§ Task directions
Below are some records. Set each one down exactly as it reads.

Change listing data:
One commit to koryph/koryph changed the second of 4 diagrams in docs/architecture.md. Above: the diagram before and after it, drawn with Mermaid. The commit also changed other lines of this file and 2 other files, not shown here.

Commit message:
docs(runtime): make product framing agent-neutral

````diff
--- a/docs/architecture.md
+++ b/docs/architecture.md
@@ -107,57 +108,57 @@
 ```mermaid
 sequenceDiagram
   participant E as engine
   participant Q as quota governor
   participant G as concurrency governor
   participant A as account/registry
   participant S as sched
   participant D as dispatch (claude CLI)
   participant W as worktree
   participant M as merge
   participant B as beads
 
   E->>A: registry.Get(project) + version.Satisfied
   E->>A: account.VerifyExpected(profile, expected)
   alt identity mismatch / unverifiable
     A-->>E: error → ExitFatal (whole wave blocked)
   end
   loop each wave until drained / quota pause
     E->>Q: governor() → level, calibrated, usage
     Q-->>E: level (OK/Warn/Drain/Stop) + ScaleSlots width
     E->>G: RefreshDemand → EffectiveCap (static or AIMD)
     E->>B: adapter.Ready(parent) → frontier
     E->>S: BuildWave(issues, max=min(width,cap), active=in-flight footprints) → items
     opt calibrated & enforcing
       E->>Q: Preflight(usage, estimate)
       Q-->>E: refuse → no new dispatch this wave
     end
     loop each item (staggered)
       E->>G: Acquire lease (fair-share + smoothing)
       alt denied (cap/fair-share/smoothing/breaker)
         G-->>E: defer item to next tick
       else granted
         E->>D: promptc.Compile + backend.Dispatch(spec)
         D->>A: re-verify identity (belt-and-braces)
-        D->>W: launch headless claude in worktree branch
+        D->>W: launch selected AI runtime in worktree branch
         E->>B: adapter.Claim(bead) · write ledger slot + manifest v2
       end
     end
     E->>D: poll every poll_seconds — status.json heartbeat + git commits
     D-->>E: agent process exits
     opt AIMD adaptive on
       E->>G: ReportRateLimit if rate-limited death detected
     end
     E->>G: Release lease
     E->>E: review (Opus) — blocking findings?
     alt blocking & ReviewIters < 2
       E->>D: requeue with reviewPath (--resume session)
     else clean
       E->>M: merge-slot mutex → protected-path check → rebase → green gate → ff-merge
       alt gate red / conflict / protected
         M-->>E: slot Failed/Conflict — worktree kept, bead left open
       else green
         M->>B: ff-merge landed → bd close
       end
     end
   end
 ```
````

§ Answer for this exercise
One commit to koryph/koryph changed the second of 4 diagrams in docs/architecture.md. Above: the diagram before and after it, drawn with Mermaid. The commit also changed other lines of this file and 2 other files, not shown here.

Commit message:
docs(runtime): make product framing agent-neutral

````diff
--- a/docs/architecture.md
+++ b/docs/architecture.md
@@ -107,57 +108,57 @@
 ```mermaid
 sequenceDiagram
   participant E as engine
   participant Q as quota governor
   participant G as concurrency governor
   participant A as account/registry
   participant S as sched
   participant D as dispatch (claude CLI)
   participant W as worktree
   participant M as merge
   participant B as beads
 
   E->>A: registry.Get(project) + version.Satisfied
   E->>A: account.VerifyExpected(profile, expected)
   alt identity mismatch / unverifiable
     A-->>E: error → ExitFatal (whole wave blocked)
   end
   loop each wave until drained / quota pause
     E->>Q: governor() → level, calibrated, usage
     Q-->>E: level (OK/Warn/Drain/Stop) + ScaleSlots width
     E->>G: RefreshDemand → EffectiveCap (static or AIMD)
     E->>B: adapter.Ready(parent) → frontier
     E->>S: BuildWave(issues, max=min(width,cap), active=in-flight footprints) → items
     opt calibrated & enforcing
       E->>Q: Preflight(usage, estimate)
       Q-->>E: refuse → no new dispatch this wave
     end
     loop each item (staggered)
       E->>G: Acquire lease (fair-share + smoothing)
       alt denied (cap/fair-share/smoothing/breaker)
         G-->>E: defer item to next tick
       else granted
         E->>D: promptc.Compile + backend.Dispatch(spec)
         D->>A: re-verify identity (belt-and-braces)
-        D->>W: launch headless claude in worktree branch
+        D->>W: launch selected AI runtime in worktree branch
         E->>B: adapter.Claim(bead) · write ledger slot + manifest v2
       end
     end
     E->>D: poll every poll_seconds — status.json heartbeat + git commits
     D-->>E: agent process exits
     opt AIMD adaptive on
       E->>G: ReportRateLimit if rate-limited death detected
     end
     E->>G: Release lease
     E->>E: review (Opus) — blocking findings?
     alt blocking & ReviewIters < 2
       E->>D: requeue with reviewPath (--resume session)
     else clean
       E->>M: merge-slot mutex → protected-path check → rebase → green gate → ff-merge
       alt gate red / conflict / protected
         M-->>E: slot Failed/Conflict — worktree kept, bead left open
       else green
         M->>B: ff-merge landed → bd close
       end
     end
   end
 ```
````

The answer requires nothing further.